I used the technique of "Throwing off the hump" to make my tiny pots. This is a technique where you center a large chuck of clay, then create small pots off the top, cutting them off when finished. The wheel was challenging and temperamental. Most days it did not want to start, and I relied on the help of Ian.
I finished the 5 days with 24 pots lovely little pots, which is more than I would have created without this 65hours challenge. Now for firing and glazing!

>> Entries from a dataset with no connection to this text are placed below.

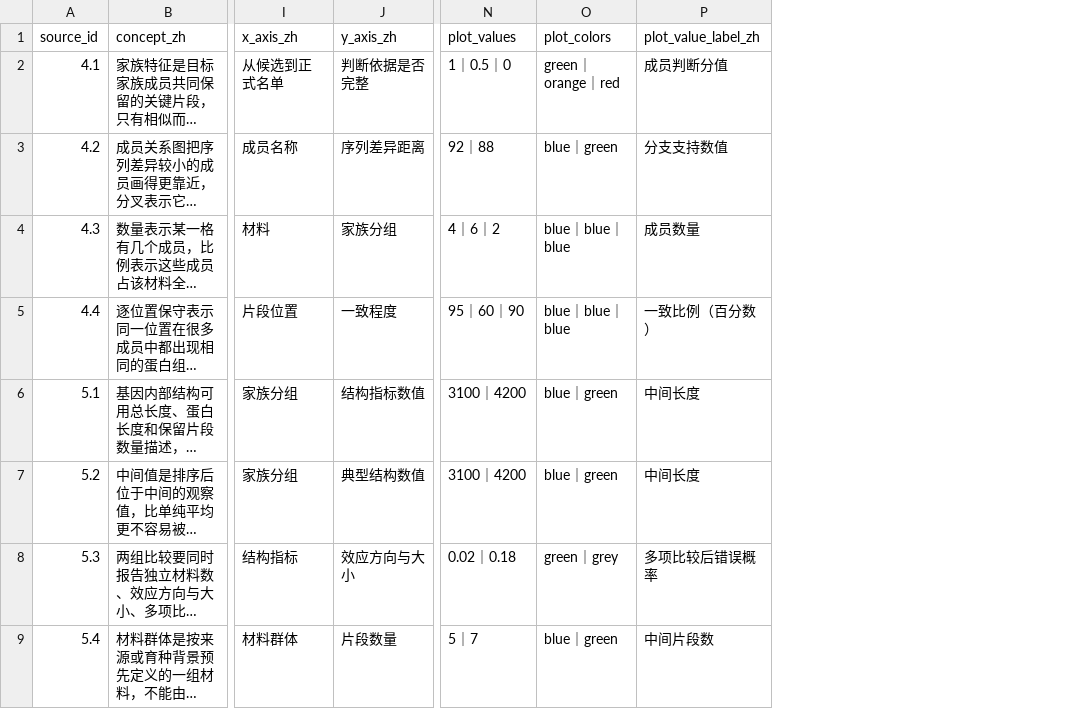
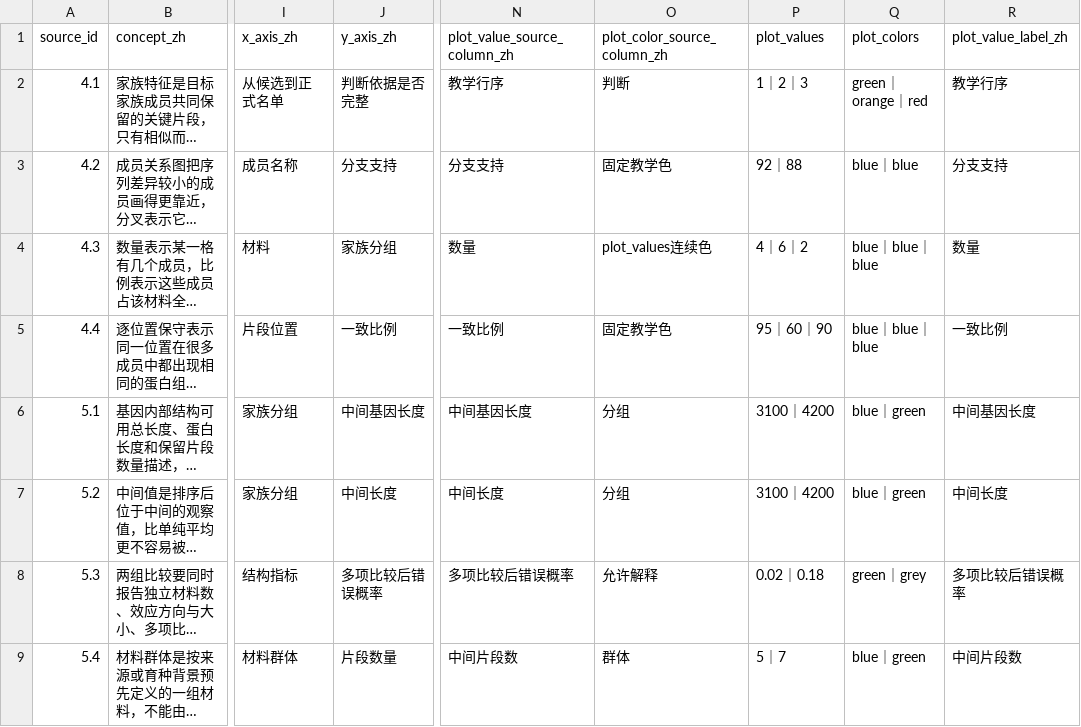
Before and after one commit to lianglunping/PanFamFlow, a TSV file: docs/TUTORIAL_ANALYSIS_EXAMPLES.tsv, drawn as a sheet; only a part is shown, gaps mark what is left out; long unchanged cells end in …; addresses are those after the commit; the diff covers the shown part only; the diff names each change by its address in the sheet, - before the commit and + after, or states it on an @@ line.

Commit message:
fix(tutorial): audit all micro-plot sources

```diff
--- a/docs/TUTORIAL_ANALYSIS_EXAMPLES.tsv
+++ b/docs/TUTORIAL_ANALYSIS_EXAMPLES.tsv
+column N (plot_value_source_column_zh), rows 2-9: 教学行序 | 分支支持 | 数量 | 一致比例 | 中间基因长度 | 中间长度 | 多项比较后错误概率 | 中间片段数
+column O (plot_color_source_column_zh), rows 2-9: 判断 | 固定教学色 | plot_values连续色 | 固定教学色 | 分组 | 分组 | 允许解释 | 群体
-P2 (plot_values): 1｜0.5｜0
+P2 (plot_values): 1｜2｜3
-R2 (plot_value_label_zh): 成员判断分值
+R2 (plot_value_label_zh): 教学行序
-J3 (y_axis_zh): 序列差异距离
+J3 (y_axis_zh): 分支支持
-Q3 (plot_colors): blue｜green
+Q3 (plot_colors): blue｜blue
-R3 (plot_value_label_zh): 分支支持数值
+R3 (plot_value_label_zh): 分支支持
-R4 (plot_value_label_zh): 成员数量
+R4 (plot_value_label_zh): 数量
-J5 (y_axis_zh): 一致程度
+J5 (y_axis_zh): 一致比例
-R5 (plot_value_label_zh): 一致比例（百分数）
+R5 (plot_value_label_zh): 一致比例
-J6 (y_axis_zh): 结构指标数值
+J6 (y_axis_zh): 中间基因长度
-R6 (plot_value_label_zh): 中间长度
+R6 (plot_value_label_zh): 中间基因长度
-J7 (y_axis_zh): 典型结构数值
+J7 (y_axis_zh): 中间长度
-J8 (y_axis_zh): 效应方向与大小
+J8 (y_axis_zh): 多项比较后错误概率
```
Also changed, not shown: 96 edited cells elsewhere in this file, 4 other files.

My intention for my project at Beulahland this summer was to have Noel teach me a new art media--welding. I needed to challenge my preconceived ideas about it, and to ameliorate the fear or intimidation I've had about the whole notion of operating a torch. I wanted to create something with my hands; something substantive; something I could immerse myself in for a whole week. I intended to create a metal sculpture that incorporated the number 65, but having found materials in the scrap yard that didn't accommodate my original design, I learned the art of rearranging and redesigning. I'm grateful for the opportunity to study under Noel's mastery and gift for helping me understand the nuances of metal-work.

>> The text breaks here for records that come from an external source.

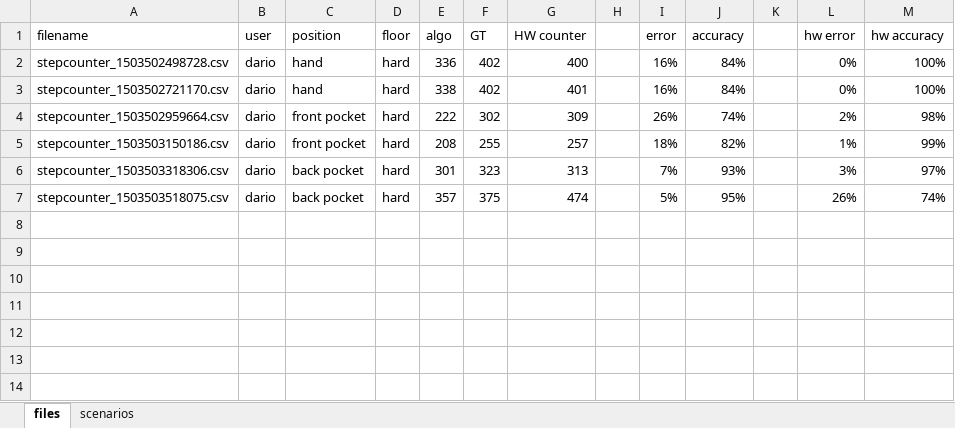
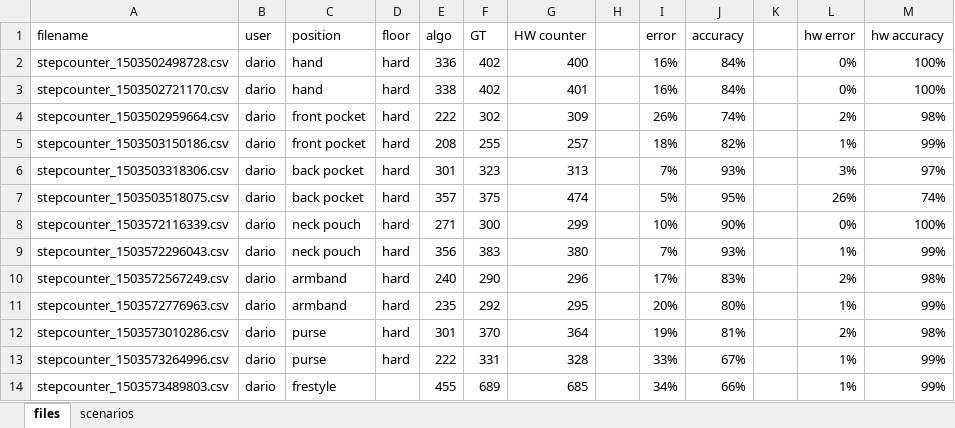
Before and after one commit to Oxford-step-counter/DataSet, an Excel workbook: validation/analysis.xlsx, sheet files, drawn as a sheet; values as stored, in another font and other column widths than the file's, no borders; the diff names each change by its address in the sheet, - before the commit and + after, or states it on an @@ line.

```diff
--- a/validation/analysis.xlsx (sheet files)
+++ b/validation/analysis.xlsx (sheet files)
+row 8: stepcounter_1503572116339.csv | dario | neck pouch | hard | 271 | 300 | 299 |  | 10% | 90% |  | 0% | 100%
+row 9: stepcounter_1503572296043.csv | dario | neck pouch | hard | 356 | 383 | 380 |  | 7% | 93% |  | 1% | 99%
+row 10: stepcounter_1503572567249.csv | dario | armband | hard | 240 | 290 | 296 |  | 17% | 83% |  | 2% | 98%
+row 11: stepcounter_1503572776963.csv | dario | armband | hard | 235 | 292 | 295 |  | 20% | 80% |  | 1% | 99%
+row 12: stepcounter_1503573010286.csv | dario | purse | hard | 301 | 370 | 364 |  | 19% | 81% |  | 2% | 98%
+row 13: stepcounter_1503573264996.csv | dario | purse | hard | 222 | 331 | 328 |  | 33% | 67% |  | 1% | 99%
+row 14: stepcounter_1503573489803.csv | dario | frestyle |  | 455 | 689 | 685 |  | 34% | 66% |  | 1% | 99%
```
Also changed, not shown: sheet scenarios, 9 other files.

My experience at 65 Hours was very experimental and about letting go. I was inspired when Jen Fais selected my color-aid paper Tuesday night and talked about "fearing not." This is something that has held me back most of my life and kept me from doing as much as I should/would like to do.
I had Tuesday, Friday night, and Saturday to devote to my project of making paper with herbs. I harvested mullein and burdock, cut them down, and cooked them over an open fire for a good while.
I put mullein leaf and its liquid in a blender and blended it down to a pulp. I used a screen to collect the pulp and shape it into paper, the mullein paper looked more like the lint you would collect from a dryer and it wasn't very strong, but still a beautiful color and texture.
When I came back Friday night with a rocket stove, I cooked the burdock stalks for a few more hours on Saturday. It never really cooked down well enough. I was able to make 3 pieces of paper with burdock and then I blew out my blender because the stalks were still too hard. The paper is strong and has beautiful textures but I don't think I would use it as part of my dream journal paper.
It was a great experience and I appreciated having the time, space and resources to play!
My personal project for 65 hours was learning how to use a woodworking lathe I had constructed using an old washing machine motor, some iron pipe and miscellaneous lumber.
The experience of learning to turn wood on a newly built homemade lathe was interesting to say the least. It was a continual process of evaluating how the machine was behaving, what I was doing, and determining if a given result was due to the setup, my technique and tools, characteristics of the wood itself, or all the above. It was certainly a challenging procedure, but also a quite enjoyable and rewarding one. Some of the key lessons learned are that stability and rigidity matter a great deal and that sharp tools lead to smoothness and speed.
I knew going in that turning 65 pieces over 5 days was probably not attainable. The final tally of successful pieces was closer to 6 + 5, including various tool handles, a chisel mallet, a light bulb sculpture, and several purely artistic experiments in spindle shapes, however it's quite likely I made 65,000 wood shavings in the process.